> [Instructions for the task]: Find the lines below holding the word "aspect" and copy each of them.

> [Supplied entries]:
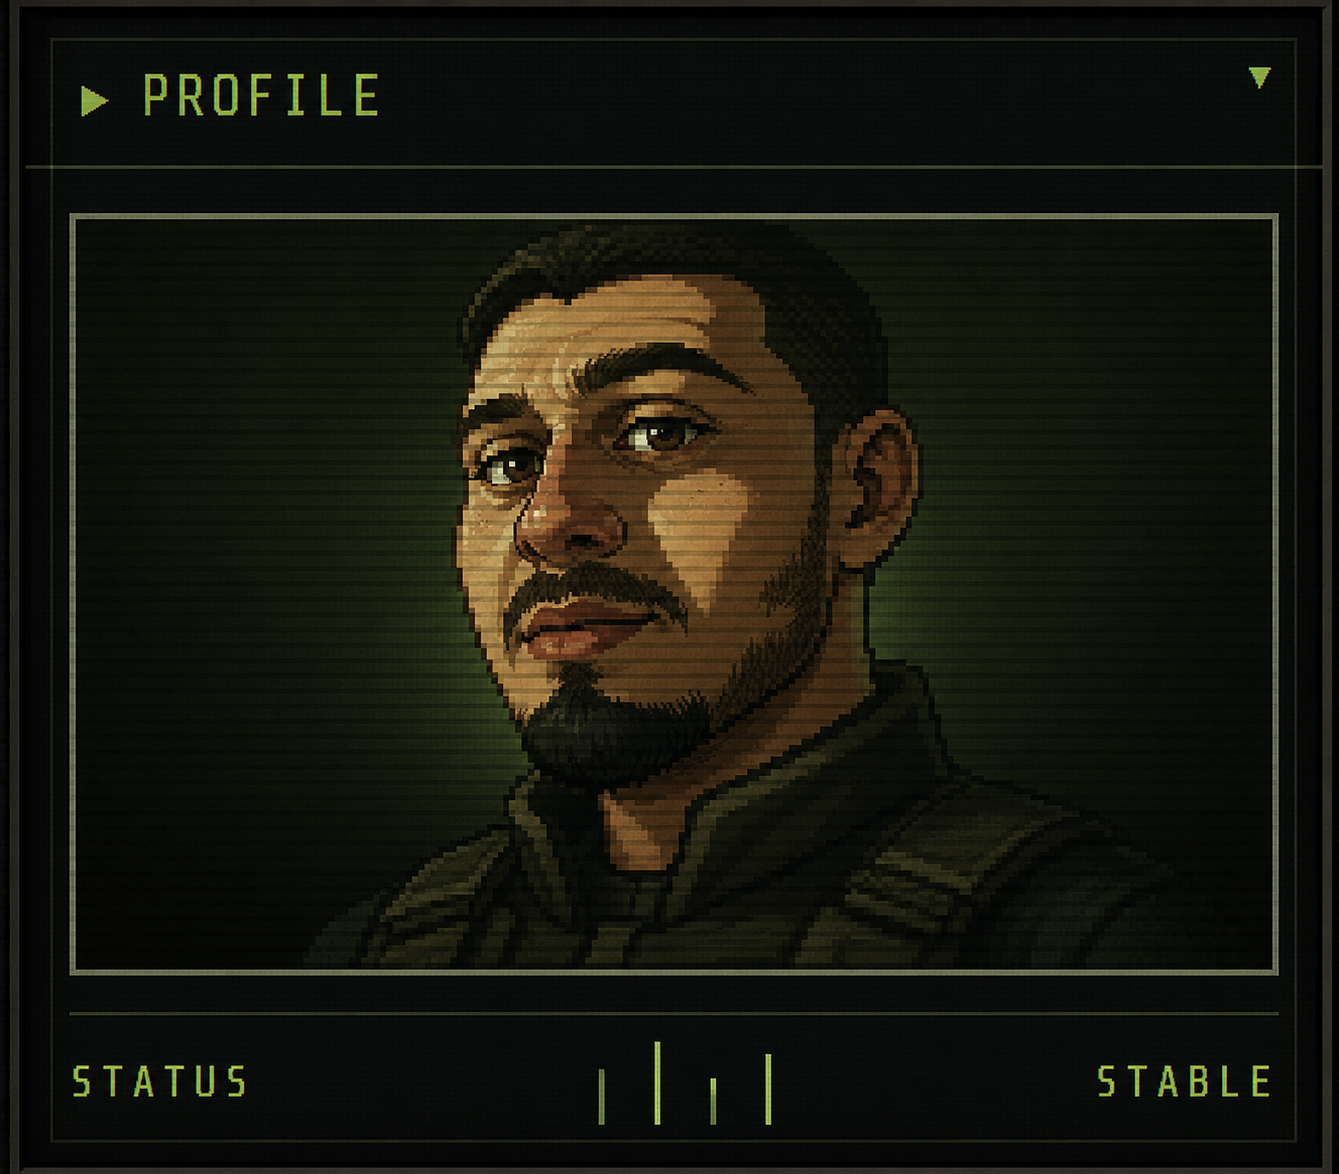
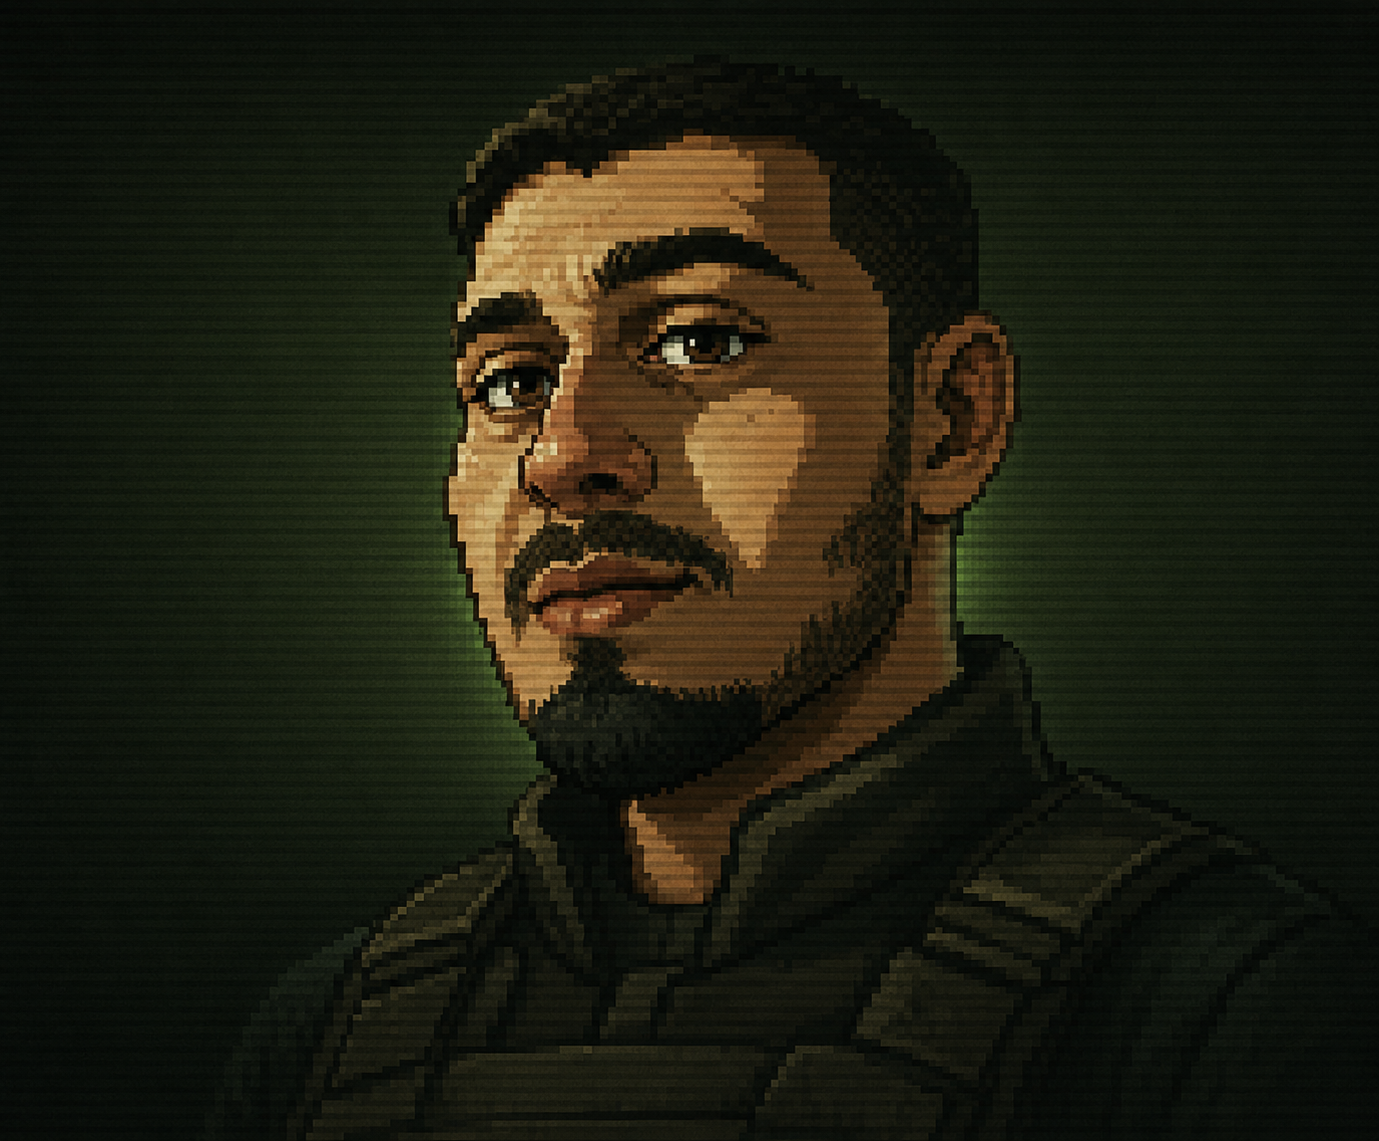
Feat. Adjustment on responsive image profile

diff --git a/src/components/ProfilePortrait.tsx b/src/components/ProfilePortrait.tsx
@@ -1,36 +1,50 @@
 export function ProfilePortrait() {
   return (
-    <div className="relative h-61.25 overflow-hidden border-2 border-[#6f735d] bg-[#0a0d0a]">
-      {/* brilho/base animado ao fundo */}
+    <div
+      className="
+        relative
+        aspect-[4/3]
+        w-full
+        min-w-0
+        overflow-hidden
+        border-2 border-[#6f735d]
+        bg-[#0a0d0a]
+
+        max-[1350px]:aspect-[5/4]
+        max-[1180px]:aspect-[4/3]
+        max-[560px]:aspect-square
+      "
+    >
       <div className="portrait-bg-pulse absolute inset-0 z-0" />
 
-      {/* névoa suave */}
       <div className="portrait-fog absolute inset-0 z-10" />
 
-      {/* imagem pixelada */}
       <img
         src="/images/gamerImage.png"
-        alt="Retrato de Cairon Henrique em pixel art"
-        className="absolute inset-0 z-20 h-full w-full object-cover object-center [image-rendering:pixelated]"
+        alt="Pixel art portrait of Cairon Henrique"
+        className="
+          absolute inset-0 z-20
+          h-full w-full
+          object-cover
+          object-[center_20%]
+          [image-rendering:pixelated]
+
+          max-[1350px]:object-[center_18%]
+          max-[560px]:object-[center_15%]
+        "
         draggable={false}
       />
 
-      {/* camada verde para integrar a foto ao terminal */}
       <div className="pointer-events-none absolute inset-0 z-30 bg-[linear-gradient(180deg,rgba(116,145,67,.06),rgba(4,12,6,.22))] mix-blend-color" />
 
-      {/* scanlines fixas */}
       <div className="pointer-events-none absolute inset-0 z-40 bg-[repeating-linear-gradient(to_bottom,rgba(0,0,0,0)_0px,rgba(0,0,0,0)_3px,rgba(0,0,0,.22)_4px,rgba(0,0,0,.32)_5px)] opacity-80" />
 
-      {/* feixe de varredura */}
       <div className="portrait-scan pointer-events-none absolute inset-x-0 z-50 h-16" />
 
-      {/* vinheta */}
       <div className="pointer-events-none absolute inset-0 z-60 shadow-[inset_0_0_80px_rgba(0,0,0,.85)]" />
 
-      {/* ruído visual leve */}
       <div className="portrait-noise pointer-events-none absolute inset-0 z-70 opacity-[0.07]" />
 
-      {/* brilho da borda interna */}
       <div className="pointer-events-none absolute inset-1 z-80 border border-[rgba(170,190,110,.12)]" />
     </div>
   );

> [Answer section]:
+        aspect-[4/3]
+        max-[1350px]:aspect-[5/4]
+        max-[1180px]:aspect-[4/3]
+        max-[560px]:aspect-square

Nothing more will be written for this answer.